There's a lot of merit in this position. It's a shame that an apparently good Democratic pick for the job might not get it for no other reason than the bad behavior of the Democrat who appointed him.

To add extra spice to the mix, the Democrat Burris is African-American. So the Democrat Reid is in the uncomfortable position of giving the boot to a Democrat who would be the only African American in the Senate (but not the only Democrat, now that the Democrats have a majority). Like I say, the Democrat Blagojevich sure knows how to stir things up.

There's one thing for sure, though: I'd love to be a fly on the wall when the new Senate (with a Democratic majority) comes into session.

Looking back at all the mentions of "Democrat" in this drama, one can't help but notice a dearth of Republicans in either the black or the white hats. It was certainly not my intention to make it look like the Republicans are irrelevant. But, well, they kind of are here, so that's how it comes out.

The only "contribution" the Republicans have made to this brouhaha is a variety of desperate attempts to tie Democratic President-elect Obama to the scandal because, hey, they're both from Illinois. And Democrats.

Of course, they don't apply the same "standards" to the Republican darlings who are governors of the corruption-plagued states of Louisiana and Alaska, but that kind of hypocrisy is (a) par for the course; and (b) a big part of the reason they're now irrelevant.
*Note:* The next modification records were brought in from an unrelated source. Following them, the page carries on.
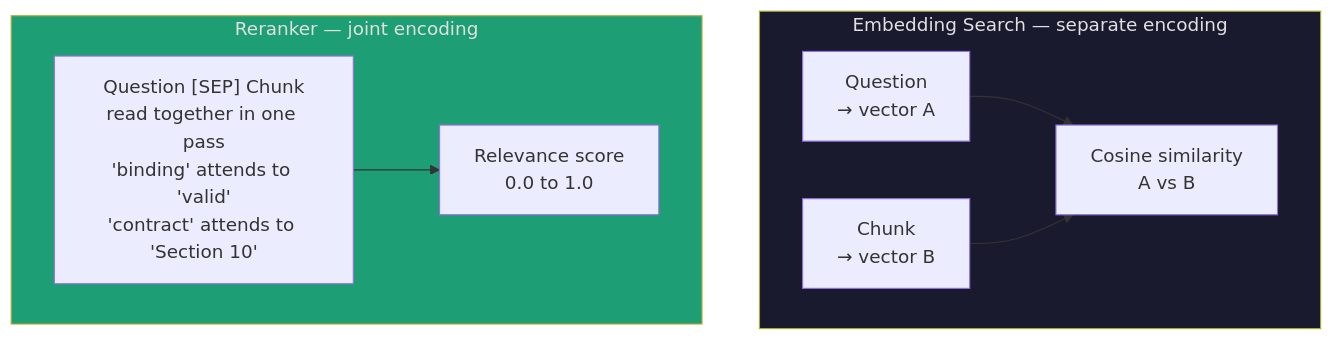
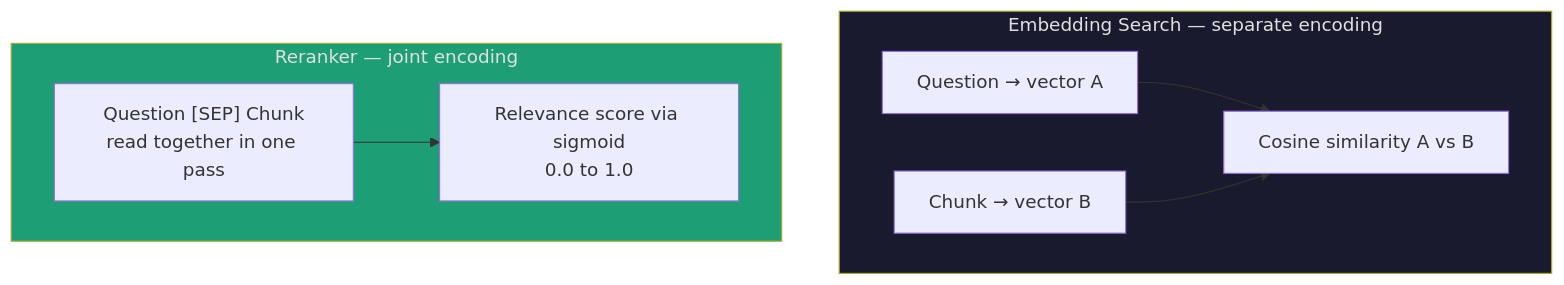
The fourth of 5 diagrams in README.md (ishwaryaaaaaaaaa/LexAI), drawn with Mermaid before and after one commit. The commit also changed other lines of this file, not shown here.

````diff
--- a/README.md
+++ b/README.md
@@ -154,19 +145,19 @@
 ```mermaid
 flowchart TD
     subgraph OLD ["Embedding Search — separate encoding"]
-        QV[Question\n→ vector A]
-        CV[Chunk\n→ vector B]
-        COS[Cosine similarity\nA vs B]
+        QV[Question → vector A]
+        CV[Chunk → vector B]
+        COS[Cosine similarity A vs B]
         QV --> COS
         CV --> COS
     end
-    
+
     subgraph NEW ["Reranker — joint encoding"]
-        JOINT["Question [SEP] Chunk\nread together in one pass\n'binding' attends to 'valid'\n'contract' attends to 'Section 10'"]
-        SCORE[Relevance score\n0.0 to 1.0]
+        JOINT["Question [SEP] Chunk\nread together in one pass"]
+        SCORE[Relevance score via sigmoid\n0.0 to 1.0]
         JOINT --> SCORE
     end
-    
+
     style OLD fill:#1a1a2e,color:#e0e0e0
     style NEW fill:#1d9e75,color:#e0e0e0
 ```
````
It's the Democrats who are cleaning their own house, so y'all just chill out. Go to a movie or something. The Democrats will handle this.